Give back the lines of the records exactly, starting at the first and ending at the one with "<!-- res/layout/quick_add.xml -->".
───── Source material ─────
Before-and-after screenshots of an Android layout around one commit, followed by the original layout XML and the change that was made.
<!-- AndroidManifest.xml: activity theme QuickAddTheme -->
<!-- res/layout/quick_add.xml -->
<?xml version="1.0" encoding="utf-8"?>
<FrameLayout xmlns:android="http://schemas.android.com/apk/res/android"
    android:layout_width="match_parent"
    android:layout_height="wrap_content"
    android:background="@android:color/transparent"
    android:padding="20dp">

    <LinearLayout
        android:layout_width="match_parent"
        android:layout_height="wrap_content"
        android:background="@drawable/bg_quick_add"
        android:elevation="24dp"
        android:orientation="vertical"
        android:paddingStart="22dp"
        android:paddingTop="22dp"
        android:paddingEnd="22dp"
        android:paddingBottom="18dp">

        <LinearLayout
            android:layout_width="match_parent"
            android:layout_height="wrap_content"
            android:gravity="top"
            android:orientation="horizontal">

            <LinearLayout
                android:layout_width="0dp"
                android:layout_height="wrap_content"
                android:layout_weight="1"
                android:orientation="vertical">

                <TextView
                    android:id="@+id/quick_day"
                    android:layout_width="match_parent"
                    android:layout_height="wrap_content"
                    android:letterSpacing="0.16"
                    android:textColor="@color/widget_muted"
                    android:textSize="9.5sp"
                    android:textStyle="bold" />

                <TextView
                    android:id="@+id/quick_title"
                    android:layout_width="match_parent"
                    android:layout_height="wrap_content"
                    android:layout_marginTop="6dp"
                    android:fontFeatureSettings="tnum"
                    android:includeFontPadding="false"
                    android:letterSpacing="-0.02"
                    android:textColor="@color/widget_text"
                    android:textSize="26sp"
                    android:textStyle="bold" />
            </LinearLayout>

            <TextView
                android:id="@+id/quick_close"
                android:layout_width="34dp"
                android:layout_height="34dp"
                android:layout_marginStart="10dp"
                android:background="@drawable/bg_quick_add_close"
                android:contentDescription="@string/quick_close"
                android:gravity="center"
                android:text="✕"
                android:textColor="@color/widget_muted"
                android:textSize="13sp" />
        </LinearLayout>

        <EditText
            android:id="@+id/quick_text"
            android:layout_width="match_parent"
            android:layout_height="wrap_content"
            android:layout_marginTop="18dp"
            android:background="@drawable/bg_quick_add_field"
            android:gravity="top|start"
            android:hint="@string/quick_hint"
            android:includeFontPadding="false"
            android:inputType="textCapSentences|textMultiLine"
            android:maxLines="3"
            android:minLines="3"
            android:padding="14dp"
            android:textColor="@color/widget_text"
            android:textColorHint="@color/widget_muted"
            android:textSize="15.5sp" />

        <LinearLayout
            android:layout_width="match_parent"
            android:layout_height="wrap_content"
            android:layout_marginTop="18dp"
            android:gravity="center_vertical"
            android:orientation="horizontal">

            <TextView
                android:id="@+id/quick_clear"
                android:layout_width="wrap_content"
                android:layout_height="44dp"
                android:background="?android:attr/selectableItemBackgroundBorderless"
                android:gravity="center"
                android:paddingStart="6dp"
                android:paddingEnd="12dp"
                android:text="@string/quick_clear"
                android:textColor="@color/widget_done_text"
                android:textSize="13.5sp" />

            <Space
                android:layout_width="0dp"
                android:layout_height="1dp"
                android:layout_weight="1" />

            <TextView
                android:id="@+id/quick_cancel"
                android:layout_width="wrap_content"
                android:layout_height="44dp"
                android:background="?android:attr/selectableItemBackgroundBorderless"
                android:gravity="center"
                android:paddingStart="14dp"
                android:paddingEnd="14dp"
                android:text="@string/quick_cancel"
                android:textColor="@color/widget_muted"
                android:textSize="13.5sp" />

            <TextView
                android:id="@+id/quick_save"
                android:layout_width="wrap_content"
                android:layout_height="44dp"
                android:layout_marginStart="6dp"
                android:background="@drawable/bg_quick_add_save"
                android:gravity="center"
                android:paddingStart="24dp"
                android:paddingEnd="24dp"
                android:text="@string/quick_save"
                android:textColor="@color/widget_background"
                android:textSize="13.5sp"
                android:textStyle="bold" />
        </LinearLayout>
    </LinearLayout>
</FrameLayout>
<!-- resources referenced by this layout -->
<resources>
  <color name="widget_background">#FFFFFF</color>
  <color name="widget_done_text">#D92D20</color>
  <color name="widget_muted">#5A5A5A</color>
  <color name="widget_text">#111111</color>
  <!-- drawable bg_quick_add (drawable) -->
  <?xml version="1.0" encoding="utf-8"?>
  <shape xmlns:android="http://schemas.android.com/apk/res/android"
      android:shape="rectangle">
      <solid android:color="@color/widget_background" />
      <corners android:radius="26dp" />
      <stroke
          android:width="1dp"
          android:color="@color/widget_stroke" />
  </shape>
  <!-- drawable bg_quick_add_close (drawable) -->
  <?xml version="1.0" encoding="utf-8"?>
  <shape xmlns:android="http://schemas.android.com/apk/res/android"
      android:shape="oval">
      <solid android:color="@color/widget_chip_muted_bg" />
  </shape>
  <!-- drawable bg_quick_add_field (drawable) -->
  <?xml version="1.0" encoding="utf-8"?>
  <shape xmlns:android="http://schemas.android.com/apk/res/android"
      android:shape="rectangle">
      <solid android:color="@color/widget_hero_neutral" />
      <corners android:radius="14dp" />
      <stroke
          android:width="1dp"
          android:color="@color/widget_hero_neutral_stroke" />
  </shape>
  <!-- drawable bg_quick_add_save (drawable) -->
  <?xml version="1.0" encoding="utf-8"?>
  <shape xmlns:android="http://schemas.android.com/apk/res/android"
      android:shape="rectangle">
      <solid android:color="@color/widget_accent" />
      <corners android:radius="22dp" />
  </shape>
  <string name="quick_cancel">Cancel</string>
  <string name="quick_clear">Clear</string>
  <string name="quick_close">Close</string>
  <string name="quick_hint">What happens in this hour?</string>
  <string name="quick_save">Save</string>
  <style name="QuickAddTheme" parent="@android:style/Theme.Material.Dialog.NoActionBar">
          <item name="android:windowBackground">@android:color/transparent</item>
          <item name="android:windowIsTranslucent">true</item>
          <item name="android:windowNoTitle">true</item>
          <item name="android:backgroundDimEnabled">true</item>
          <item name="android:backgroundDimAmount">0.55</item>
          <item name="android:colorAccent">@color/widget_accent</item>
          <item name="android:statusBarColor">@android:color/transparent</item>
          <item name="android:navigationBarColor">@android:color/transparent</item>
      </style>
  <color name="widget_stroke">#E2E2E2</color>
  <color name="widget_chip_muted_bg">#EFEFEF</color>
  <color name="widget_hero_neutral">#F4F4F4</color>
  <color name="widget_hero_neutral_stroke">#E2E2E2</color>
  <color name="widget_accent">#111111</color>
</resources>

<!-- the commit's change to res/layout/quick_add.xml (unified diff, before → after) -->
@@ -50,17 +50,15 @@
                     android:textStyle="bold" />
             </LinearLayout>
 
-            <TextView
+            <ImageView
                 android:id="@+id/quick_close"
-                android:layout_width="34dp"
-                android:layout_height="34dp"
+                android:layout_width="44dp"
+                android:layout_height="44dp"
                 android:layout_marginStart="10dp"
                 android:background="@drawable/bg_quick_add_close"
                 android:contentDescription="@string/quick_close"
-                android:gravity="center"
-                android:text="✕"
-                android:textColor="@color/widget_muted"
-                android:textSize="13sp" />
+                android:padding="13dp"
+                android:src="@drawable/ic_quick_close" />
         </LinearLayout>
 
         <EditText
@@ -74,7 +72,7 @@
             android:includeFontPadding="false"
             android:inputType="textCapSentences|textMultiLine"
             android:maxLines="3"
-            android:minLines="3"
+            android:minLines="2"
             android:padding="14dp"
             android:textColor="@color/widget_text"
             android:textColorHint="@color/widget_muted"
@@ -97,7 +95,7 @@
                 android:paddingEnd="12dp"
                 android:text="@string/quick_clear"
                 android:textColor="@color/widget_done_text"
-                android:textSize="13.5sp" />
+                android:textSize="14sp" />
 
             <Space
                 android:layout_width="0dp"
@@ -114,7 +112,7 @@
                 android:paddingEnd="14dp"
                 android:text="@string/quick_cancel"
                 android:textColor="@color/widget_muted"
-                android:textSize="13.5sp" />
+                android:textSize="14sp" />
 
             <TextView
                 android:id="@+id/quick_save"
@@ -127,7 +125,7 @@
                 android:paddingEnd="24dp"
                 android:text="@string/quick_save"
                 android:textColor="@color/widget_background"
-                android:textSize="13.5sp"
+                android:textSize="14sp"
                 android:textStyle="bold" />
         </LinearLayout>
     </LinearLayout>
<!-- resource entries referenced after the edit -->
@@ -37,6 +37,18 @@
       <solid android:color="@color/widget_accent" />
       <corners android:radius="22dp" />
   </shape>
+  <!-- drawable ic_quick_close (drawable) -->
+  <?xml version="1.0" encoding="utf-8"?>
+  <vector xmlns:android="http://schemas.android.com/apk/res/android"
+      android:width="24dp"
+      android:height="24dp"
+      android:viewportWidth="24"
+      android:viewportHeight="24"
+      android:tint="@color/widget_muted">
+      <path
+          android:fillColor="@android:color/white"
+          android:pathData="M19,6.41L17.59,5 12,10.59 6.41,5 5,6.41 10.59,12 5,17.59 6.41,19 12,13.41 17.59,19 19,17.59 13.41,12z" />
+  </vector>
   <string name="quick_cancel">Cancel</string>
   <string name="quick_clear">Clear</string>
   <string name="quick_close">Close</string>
─────
Exercise output:
Before-and-after screenshots of an Android layout around one commit, followed by the original layout XML and the change that was made.
<!-- AndroidManifest.xml: activity theme QuickAddTheme -->
<!-- res/layout/quick_add.xml -->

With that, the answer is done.